Comparing two bitstrings

An often used technique to model genes, chromosomes, or DNA-strings is by making use of a bitstring. A bitstring is a long list of zeroess and ones. A naive way of implementing this would be as the following:

#include < vector> std::vector< bool> bitString; for(int i = 0; i < bitString_size; ++i) bitString.push_back( std::rand() % 2);

This, however, is relatively slow, especially when performing calculations on this vector. A much faster way is by using boosts "dynamic bitset" property.
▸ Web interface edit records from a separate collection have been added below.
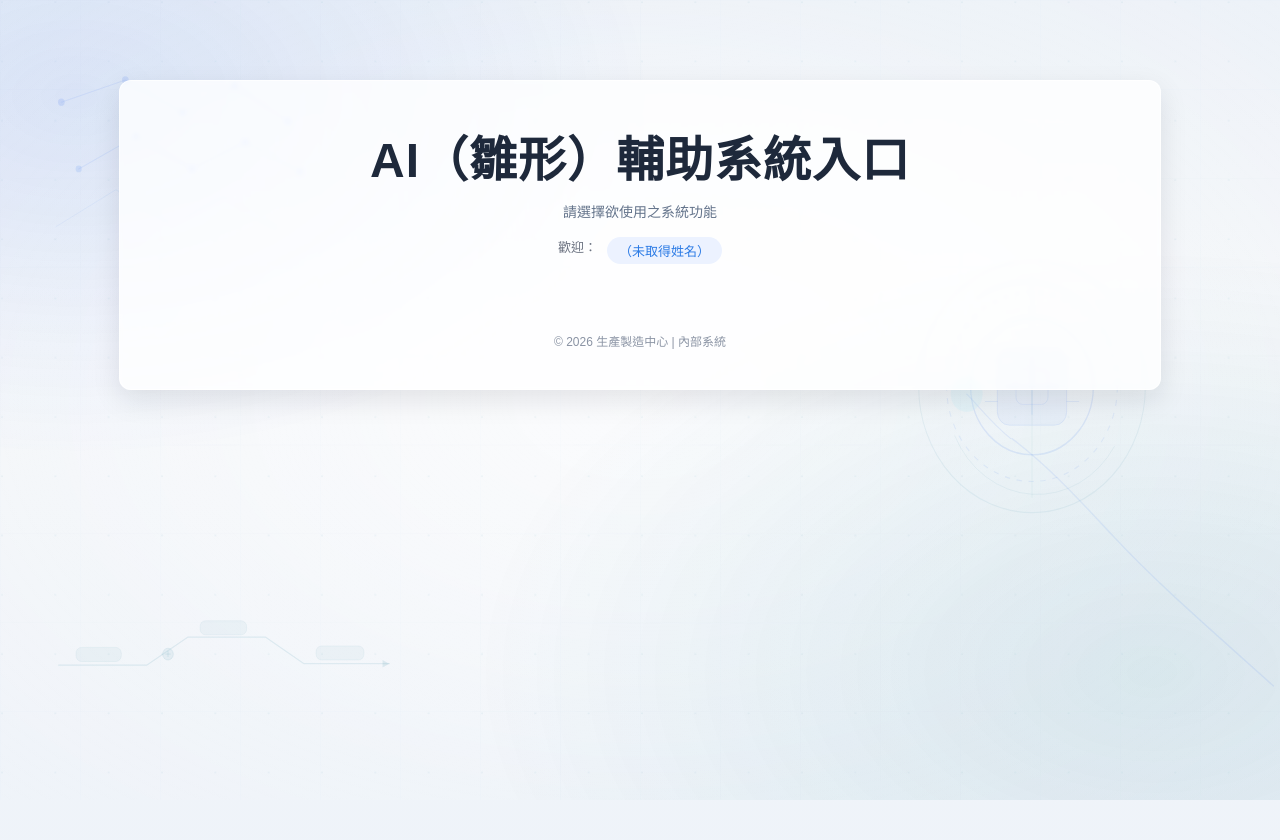
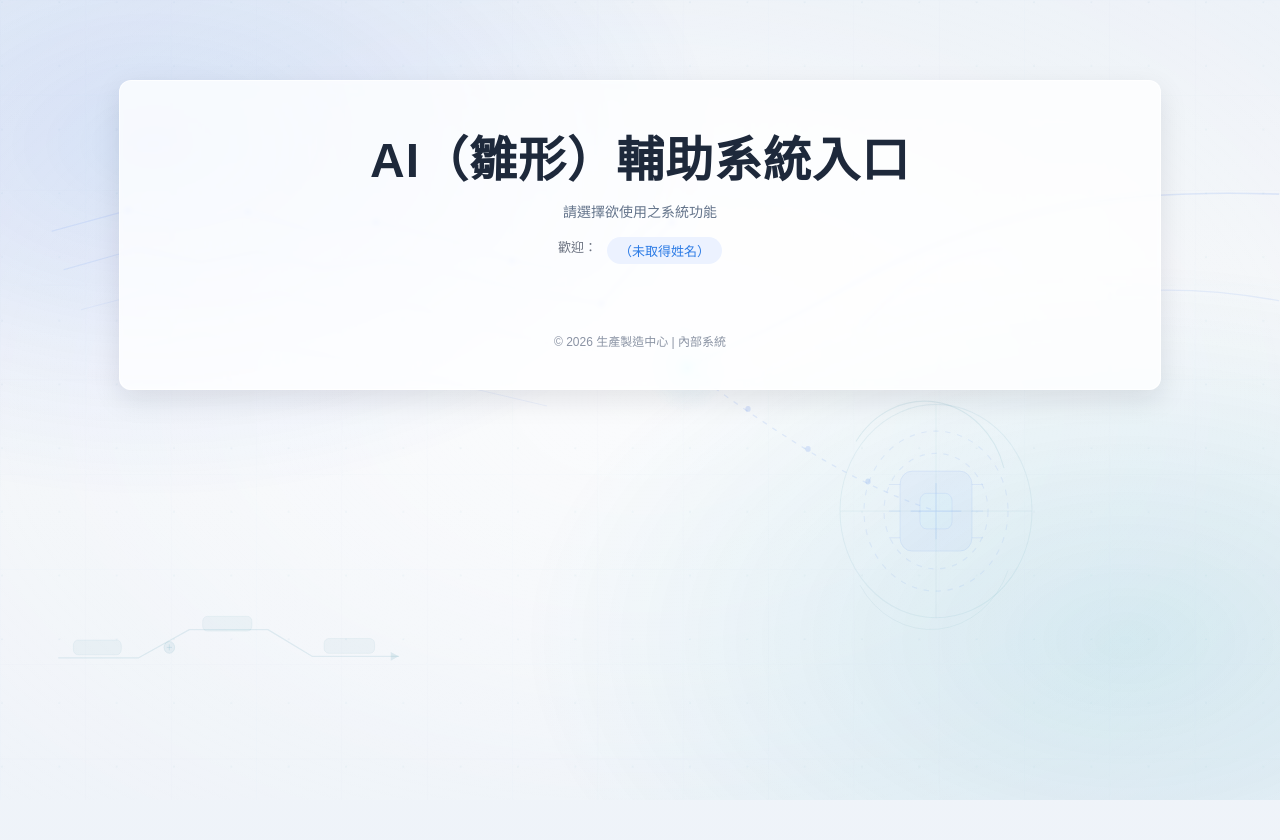
Before and after one commit to kaiyo12914-ai/AI_PROJECT, a Django app: template webapps/portal/templates/portal/index.html in a window 1280 px wide. Shown: the top 840 px of the page. Run offline with Django 3.2, Linux system fonts and the light colour scheme; the template is opened without the code that fills it, so the values that code supplies are empty.

Commit message:
portal: redesign AI hero background with human-AI touch semantics

```diff
--- a/webapps/portal/static/portal/css/index.css
+++ b/webapps/portal/static/portal/css/index.css
@@ -113,6 +113,12 @@ body {
   stroke-width: 1.2;
 }
 
+.ai-bg__chip-core {
+  fill: rgba(194, 244, 255, 0.2);
+  stroke: rgba(37, 99, 235, 0.2);
+  stroke-width: 1;
+}
+
 .ai-bg__chip-inner {
   fill: rgba(255, 255, 255, 0.08);
   stroke: rgba(37, 99, 235, 0.2);
@@ -192,7 +198,7 @@ body {
 }
 
 .ai-bg__trigger-glow {
-  fill: url(#aiTriggerGlow);
+  fill: url(#aiTouchGlow);
 }
 
 .ai-bg__trigger-core {
@@ -231,6 +237,24 @@ body {
 
 .ai-bg__token-dot {
   fill: rgba(37, 99, 235, 0.25);
+}
+
+.ai-bg__assist-box {
+  fill: rgba(255, 255, 255, 0.03);
+  stroke: rgba(37, 99, 235, 0.12);
+  stroke-width: 1.1;
+}
+
+.ai-bg__assist-line {
+  stroke: rgba(37, 99, 235, 0.16);
+  stroke-width: 1.2;
+  stroke-linecap: round;
+}
+
+.ai-bg__assist-chip {
+  fill: rgba(14, 116, 144, 0.09);
+  stroke: rgba(14, 116, 144, 0.15);
+  stroke-width: 1;
 }
 
 .bg-conservative .ai-bg__layer--base {
@@ -604,10 +628,10 @@ footer {
     opacity: 0.45;
   }
 
-  .ai-bg__cluster--chip,
-  .ai-bg__cluster--brain,
-  .ai-bg__cluster--token-flow,
-  .ai-bg__cluster--hand-strong {
+  .ai-bg__cluster--assistant-panel,
+  .ai-bg__cluster--hud-panel,
+  .ai-bg__cluster--trigger-flow,
+  .ai-bg__cluster--flow {
     display: none;
   }
 }
--- a/webapps/portal/templates/portal/_ai_background.html
+++ b/webapps/portal/templates/portal/_ai_background.html
@@ -1,117 +1,116 @@
 <div class="ai-bg ai-bg--{{ variant|default:'a' }}" aria-hidden="true">
   <svg class="ai-bg__layer ai-bg__layer--base" viewBox="0 0 1920 1080" preserveAspectRatio="none">
     <defs>
-      <pattern id="aiMeshPattern" width="120" height="120" patternUnits="userSpaceOnUse">
-        <path d="M120 0H0V120" class="ai-bg__mesh-line"></path>
+      <pattern id="aiGridSoft" width="128" height="128" patternUnits="userSpaceOnUse">
+        <path d="M128 0H0V128" class="ai-bg__mesh-line"></path>
       </pattern>
-      <pattern id="aiDotPattern" width="80" height="80" patternUnits="userSpaceOnUse">
-        <circle cx="3" cy="3" r="1.4" class="ai-bg__mesh-dot"></circle>
+      <pattern id="aiDotsSoft" width="86" height="86" patternUnits="userSpaceOnUse">
+        <circle cx="3" cy="3" r="1.2" class="ai-bg__mesh-dot"></circle>
       </pattern>
-      <radialGradient id="aiGlowLeft" cx="0.06" cy="0.12" r="0.46">
-        <stop offset="0%" stop-color="rgba(37, 99, 235, 0.16)"></stop>
+
+      <radialGradient id="aiLeftGlow" cx="0.12" cy="0.18" r="0.45">
+        <stop offset="0%" stop-color="rgba(37, 99, 235, 0.20)"></stop>
         <stop offset="100%" stop-color="rgba(37, 99, 235, 0)"></stop>
       </radialGradient>
-      <radialGradient id="aiGlowRight" cx="0.9" cy="0.84" r="0.54">
-        <stop offset="0%" stop-color="rgba(14, 116, 144, 0.16)"></stop>
-        <stop offset="100%" stop-color="rgba(14, 116, 144, 0)"></stop>
+      <radialGradient id="aiRightGlow" cx="0.88" cy="0.80" r="0.48">
+        <stop offset="0%" stop-color="rgba(8, 145, 178, 0.19)"></stop>
+        <stop offset="100%" stop-color="rgba(8, 145, 178, 0)"></stop>
       </radialGradient>
-      <radialGradient id="aiTriggerGlow" cx="50%" cy="50%" r="50%">
-        <stop offset="0%" stop-color="rgba(147, 232, 255, 0.92)"></stop>
-        <stop offset="35%" stop-color="rgba(147, 232, 255, 0.35)"></stop>
-        <stop offset="100%" stop-color="rgba(147, 232, 255, 0)"></stop>
+      <radialGradient id="aiTouchGlow" cx="50%" cy="50%" r="50%">
+        <stop offset="0%" stop-color="rgba(194, 244, 255, 0.95)"></stop>
+        <stop offset="28%" stop-color="rgba(194, 244, 255, 0.33)"></stop>
+        <stop offset="100%" stop-color="rgba(194, 244, 255, 0)"></stop>
       </radialGradient>
-      <marker id="aiFlowArrow" markerWidth="8" markerHeight="8" refX="7" refY="4" orient="auto">
-        <path d="M1 1L7 4L1 7Z" class="ai-bg__flow-arrow"></path>
+      <marker id="aiFlowArrow" markerWidth="9" markerHeight="9" refX="8" refY="4.5" orient="auto">
+        <path d="M1 1L8 4.5L1 8Z" class="ai-bg__flow-arrow"></path>
       </marker>
     </defs>
 
-    <rect x="0" y="0" width="1920" height="1080" fill="url(#aiMeshPattern)"></rect>
-    <rect x="0" y="0" width="1920" height="1080" fill="url(#aiDotPattern)"></rect>
-    <rect x="0" y="0" width="1920" height="1080" fill="url(#aiGlowLeft)"></rect>
-    <rect x="0" y="0" width="1920" height="1080" fill="url(#aiGlowRight)"></rect>
+    <rect x="0" y="0" width="1920" height="1080" fill="url(#aiGridSoft)"></rect>
+    <rect x="0" y="0" width="1920" height="1080" fill="url(#aiDotsSoft)"></rect>
+    <rect x="0" y="0" width="1920" height="1080" fill="url(#aiLeftGlow)"></rect>
+    <rect x="0" y="0" width="1920" height="1080" fill="url(#aiRightGlow)"></rect>
   </svg>
 
-  <!-- A: 保守版，AI 中樞 + HUD + 低調手勢 -->
+  <!-- A: conservative -->
   <svg class="ai-bg__layer ai-bg__layer--a" viewBox="0 0 1920 1080" preserveAspectRatio="none">
-    <!-- 左上：神經網路與模型連線 -->
-    <g class="ai-bg__cluster ai-bg__cluster--network">
-      <path d="M92 138L188 108L274 152L352 116L432 164" class="ai-bg__network-link"></path>
-      <path d="M118 228L204 184L288 228L368 192L450 232" class="ai-bg__network-link"></path>
-      <path d="M84 306L174 256L258 304L336 266L414 308" class="ai-bg__network-link ai-bg__network-link--soft"></path>
-      <circle cx="92" cy="138" r="5" class="ai-bg__node"></circle>
-      <circle cx="188" cy="108" r="5" class="ai-bg__node"></circle>
-      <circle cx="274" cy="152" r="5" class="ai-bg__node"></circle>
-      <circle cx="352" cy="116" r="5" class="ai-bg__node"></circle>
-      <circle cx="432" cy="164" r="5" class="ai-bg__node"></circle>
-      <circle cx="118" cy="228" r="4.6" class="ai-bg__node"></circle>
-      <circle cx="204" cy="184" r="4.6" class="ai-bg__node"></circle>
-      <circle cx="288" cy="228" r="4.6" class="ai-bg__node"></circle>
-      <circle cx="368" cy="192" r="4.6" class="ai-bg__node"></circle>
-      <circle cx="450" cy="232" r="4.6" class="ai-bg__node"></circle>
+    <g class="ai-bg__cluster ai-bg__cluster--ai-hand">
+      <path d="M78 312L192 284L286 304L372 286L468 312L564 300L666 322L768 352L878 370L1002 286" class="ai-bg__network-link"></path>
+      <path d="M96 364L206 336L302 354L388 340L486 362L586 350L688 370L792 394L902 410L1008 300" class="ai-bg__network-link"></path>
+      <path d="M122 418L232 392L328 410L420 396L514 420L612 412L712 438L812 462L904 474" class="ai-bg__network-link ai-bg__network-link--soft"></path>
+      <path d="M188 474L302 452L404 466L510 484L612 504L716 526L820 548" class="ai-bg__network-link ai-bg__network-link--soft"></path>
+
+      <circle cx="192" cy="284" r="4.2" class="ai-bg__node"></circle>
+      <circle cx="372" cy="286" r="4.2" class="ai-bg__node"></circle>
+      <circle cx="564" cy="300" r="4.2" class="ai-bg__node"></circle>
+      <circle cx="768" cy="352" r="4.2" class="ai-bg__node"></circle>
+      <circle cx="902" cy="410" r="4.2" class="ai-bg__node"></circle>
+      <circle cx="1008" cy="300" r="4.4" class="ai-bg__node"></circle>
     </g>
 
-    <!-- 右側：AI 核心與 HUD 控制環 -->
-    <g class="ai-bg__cluster ai-bg__cluster--core">
-      <circle cx="1548" cy="522" r="170" class="ai-bg__hud-ring"></circle>
-      <circle cx="1548" cy="522" r="128" class="ai-bg__hud-ring ai-bg__hud-ring--inner"></circle>
-      <circle cx="1548" cy="522" r="92" class="ai-bg__hud-ring ai-bg__hud-ring--core"></circle>
-      <path d="M1398 522H1698M1548 372V672" class="ai-bg__hud-cross"></path>
-      <path d="M1464 404A136 136 0 0 1 1668 470" class="ai-bg__hud-arc"></path>
-      <path d="M1432 588A136 136 0 0 0 1672 602" class="ai-bg__hud-arc ai-bg__hud-arc--soft"></path>
-
-      <rect x="1496" y="470" width="104" height="104" rx="18" class="ai-bg__chip-frame"></rect>
-      <rect x="1524" y="498" width="48" height="48" rx="10" class="ai-bg__chip-inner"></rect>
-      <path d="M1510 522H1586M1548 484V560" class="ai-bg__chip-mark"></path>
-      <path d="M1496 486h-18M1496 514h-18M1496 542h-18M1600 486h18M1600 514h18M1600 542h18" class="ai-bg__chip-pin"></path>
+    <g class="ai-bg__cluster ai-bg__cluster--human-hand">
+      <path d="M1918 262C1780 258 1666 264 1560 286C1452 310 1364 342 1294 376C1238 404 1184 432 1128 454" class="ai-bg__hand-outline"></path>
+      <path d="M1128 454C1098 466 1068 480 1036 494" class="ai-bg__hand-outline ai-bg__hand-outline--finger"></path>
+      <path d="M1678 394C1766 388 1848 394 1918 406" class="ai-bg__hand-outline ai-bg__hand-outline--palm"></path>
+      <path d="M1504 336C1462 338 1418 350 1380 372C1344 392 1316 418 1288 446" class="ai-bg__hand-outline ai-bg__hand-outline--palm"></path>
     </g>
 
-    <!-- 左下：資料推理流程 -->
-    <g class="ai-bg__cluster ai-bg__cluster--flow">
-      <path d="M88 898H220L282 860H398L456 896H584" class="ai-bg__flow-line" marker-end="url(#aiFlowArrow)"></path>
-      <rect x="114" y="874" width="68" height="19" rx="8" class="ai-bg__flow-stage"></rect>
-      <rect x="300" y="838" width="70" height="19" rx="8" class="ai-bg__flow-stage"></rect>
-      <rect x="474" y="872" width="72" height="19" rx="8" class="ai-bg__flow-stage"></rect>
-      <circle cx="252" cy="883" r="8" class="ai-bg__flow-node"></circle>
-      <path d="M248 883h8M252 879v8" class="ai-bg__flow-node-mark"></path>
+    <g class="ai-bg__cluster ai-bg__cluster--touch-core">
+      <circle cx="1030" cy="496" r="62" class="ai-bg__trigger-glow"></circle>
+      <circle cx="1030" cy="496" r="6.4" class="ai-bg__trigger-core"></circle>
+
+      <circle cx="1404" cy="690" r="144" class="ai-bg__hud-ring"></circle>
+      <circle cx="1404" cy="690" r="108" class="ai-bg__hud-ring ai-bg__hud-ring--inner"></circle>
+      <circle cx="1404" cy="690" r="78" class="ai-bg__hud-ring ai-bg__hud-ring--inner"></circle>
+      <path d="M1260 690H1548M1404 546V834" class="ai-bg__hud-cross"></path>
+      <path d="M1284 596A124 124 0 0 1 1506 632" class="ai-bg__hud-arc"></path>
+      <path d="M1290 790A124 124 0 0 0 1512 770" class="ai-bg__hud-arc ai-bg__hud-arc--soft"></path>
+
+      <rect x="1350" y="636" width="108" height="108" rx="18" class="ai-bg__chip-frame"></rect>
+      <rect x="1380" y="666" width="48" height="48" rx="10" class="ai-bg__chip-core"></rect>
+      <path d="M1366 690H1442M1404 652V728" class="ai-bg__chip-mark"></path>
+      <path d="M1350 654h-16M1350 690h-16M1350 726h-16M1458 654h16M1458 690h16M1458 726h16" class="ai-bg__chip-pin"></path>
+
+      <path d="M1030 496C1080 530 1152 576 1230 618C1294 652 1350 674 1404 690" class="ai-bg__token-flow"></path>
+      <circle cx="1122" cy="552" r="4" class="ai-bg__token-dot"></circle>
+      <circle cx="1212" cy="606" r="4" class="ai-bg__token-dot"></circle>
+      <circle cx="1302" cy="650" r="4" class="ai-bg__token-dot"></circle>
     </g>
 
-    <!-- 右下：淡化手勢輪廓 -->
-    <g class="ai-bg__cluster ai-bg__cluster--hand-soft">
-      <path d="M1910 926C1824 856 1738 790 1670 724C1618 674 1576 632 1518 592" class="ai-bg__hand-stroke"></path>
-      <path d="M1516 592C1488 572 1468 548 1450 532" class="ai-bg__hand-stroke ai-bg__hand-stroke--finger"></path>
-      <circle cx="1450" cy="532" r="24" class="ai-bg__trigger-dot"></circle>
+    <g class="ai-bg__cluster ai-bg__cluster--flow">
+      <path d="M88 888H208L284 850H402L468 886H598" class="ai-bg__flow-line" marker-end="url(#aiFlowArrow)"></path>
+      <rect x="110" y="864" width="72" height="20" rx="7" class="ai-bg__flow-stage"></rect>
+      <rect x="304" y="832" width="74" height="20" rx="7" class="ai-bg__flow-stage"></rect>
+      <rect x="486" y="862" width="76" height="20" rx="7" class="ai-bg__flow-stage"></rect>
+      <circle cx="254" cy="874" r="8" class="ai-bg__flow-node"></circle>
+      <path d="M250 874h8M254 870v8" class="ai-bg__flow-node-mark"></path>
     </g>
   </svg>
 
-  <!-- B: 強化版，增加人手觸發與操作台語意 -->
+  <!-- B: enhanced -->
   <svg class="ai-bg__layer ai-bg__layer--b" viewBox="0 0 1920 1080" preserveAspectRatio="none">
-    <!-- 人手觸控輪廓（非寫實） -->
-    <g class="ai-bg__cluster ai-bg__cluster--hand-strong">
-      <path d="M1918 874C1826 804 1748 744 1688 680C1630 620 1588 586 1544 556C1514 536 1494 518 1474 496" class="ai-bg__hand-outline"></path>
-      <path d="M1474 496C1456 480 1440 468 1426 454" class="ai-bg__hand-outline ai-bg__hand-outline--finger"></path>
-      <path d="M1588 668C1628 702 1680 744 1738 792" class="ai-bg__hand-outline ai-bg__hand-outline--palm"></path>
-      <circle cx="1426" cy="454" r="64" class="ai-bg__trigger-glow"></circle>
-      <circle cx="1426" cy="454" r="7.2" class="ai-bg__trigger-core"></circle>
+    <g class="ai-bg__cluster ai-bg__cluster--hud-panel">
+      <path d="M1246 90A380 380 0 0 1 1910 242" class="ai-bg__hud-track"></path>
+      <path d="M1238 156A380 380 0 0 1 1902 312" class="ai-bg__hud-track ai-bg__hud-track--thin"></path>
+      <path d="M1320 110L1336 160M1400 96L1412 148M1480 92L1486 146M1560 98L1560 152M1640 114L1632 166M1714 140L1698 188M1782 174L1760 218" class="ai-bg__hud-tick"></path>
     </g>
 
-    <!-- 右上：AI 控制台 HUD 刻度 -->
-    <g class="ai-bg__cluster ai-bg__cluster--hud-panel">
-      <path d="M1324 156A282 282 0 0 1 1832 244" class="ai-bg__hud-track"></path>
-      <path d="M1312 210A282 282 0 0 1 1820 300" class="ai-bg__hud-track ai-bg__hud-track--thin"></path>
-      <path d="M1386 176L1400 214M1462 164L1472 204M1538 162L1542 202M1614 170L1612 210M1690 188L1682 226M1762 214L1748 248" class="ai-bg__hud-tick"></path>
+    <g class="ai-bg__cluster ai-bg__cluster--assistant-panel">
+      <rect x="94" y="106" width="236" height="108" rx="14" class="ai-bg__assist-box"></rect>
+      <path d="M120 136h182M120 160h150M120 184h116" class="ai-bg__assist-line"></path>
+      <rect x="126" y="230" width="170" height="26" rx="10" class="ai-bg__assist-chip"></rect>
     </g>
 
-    <!-- 從觸發點往外的資料流 -->
-    <g class="ai-bg__cluster ai-bg__cluster--token-flow">
-      <path d="M1426 454C1328 418 1224 422 1132 468C1072 498 1010 536 934 550" class="ai-bg__token-flow"></path>
-      <path d="M1426 454C1314 458 1212 506 1128 572C1076 612 1028 654 970 682" class="ai-bg__token-flow ai-bg__token-flow--soft"></path>
-      <circle cx="1338" cy="436" r="4.1" class="ai-bg__token-dot"></circle>
-      <circle cx="1236" cy="456" r="4.1" class="ai-bg__token-dot"></circle>
-      <circle cx="1134" cy="500" r="4.1" class="ai-bg__token-dot"></circle>
-      <circle cx="1058" cy="542" r="4.1" class="ai-bg__token-dot"></circle>
-      <circle cx="1288" cy="486" r="4.1" class="ai-bg__token-dot"></circle>
-      <circle cx="1180" cy="556" r="4.1" class="ai-bg__token-dot"></circle>
-      <circle cx="1080" cy="620" r="4.1" class="ai-bg__token-dot"></circle>
+    <g class="ai-bg__cluster ai-bg__cluster--trigger-flow">
+      <path d="M1030 496C908 470 774 502 656 578C582 626 514 688 448 750" class="ai-bg__token-flow"></path>
+      <path d="M1404 690C1298 730 1206 804 1128 896C1086 944 1044 990 996 1040" class="ai-bg__token-flow ai-bg__token-flow--soft"></path>
+      <circle cx="930" cy="492" r="4" class="ai-bg__token-dot"></circle>
+      <circle cx="826" cy="520" r="4" class="ai-bg__token-dot"></circle>
+      <circle cx="722" cy="568" r="4" class="ai-bg__token-dot"></circle>
+      <circle cx="620" cy="642" r="4" class="ai-bg__token-dot"></circle>
+      <circle cx="1318" cy="738" r="4" class="ai-bg__token-dot"></circle>
+      <circle cx="1240" cy="806" r="4" class="ai-bg__token-dot"></circle>
+      <circle cx="1168" cy="890" r="4" class="ai-bg__token-dot"></circle>
     </g>
   </svg>
 </div>
```
Also changed, not shown: 1 other file.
This is an array of booleans (1 or 0), optimized for only being 0 or 1. Initializing a bitset is more or less identical:

#include < boost/dynamic_bitset.hpp> boost::dynamic_bitset<> bitSet; for(int i = 0; i < bitString_size; ++i) bitSet.push_back( std::rand() % 2);

Often, the number of different bits between two bitsets has to be counted, in order to calculate the genetic similarity between two "genomes". When using vectors, one might write the following code to calculate these differences:

#include < vector> #include < iostream> int calcDiff(const std::vector& focal, const std::vector & other) { int differences = 0; if(focal.size() == other.size()) { for(int i = 0; i < focal.size(); ++i) if(focal[i] != other[i]) differences++; } else std::cout << "genomes mismatch!\n"; return differences; }

If we now use the dynamic bitset, we can easily and quickly compare two bitstrings, and count the differences between them. When using vectors with booleans, the bitstring will have to compared for every element, a computationally heavy task. Dynamic bitsets however can make use of lower level arythmetic, relieving the computer from quite some computational load:

#include < boost/dynamic_bitset.hpp> int calcDiff(const boost::dynamic_bitset<>& focal, const boost::dynamic_bitset<>& other) { boost::dynamic_bitset<> temp; temp = focal ^ other; return temp.count(); }

Here I have compared the performance of both algorithms, compared to the performance of calculating differences in a vector, using the above described "sequential" algorithm. All times are scaled to the time needed to do 1e4 repetitions of calculating differences between two vectors of length 100.

As we see from the figure, using a vector wil exponentially increase the computing time with size of the vector (note that the axes are 10_log transformed). Using a dynamic bitset does not increase as fast, although the difference does get smaller as the size of the vector increases past 1e6. Performance increase is still roughly 10x (even >40x for vector of size 1e5!)

Web Site (C) Thijs Janzen 2011-2014

Lake Tanganyika pictures courtesy Jen Reynolds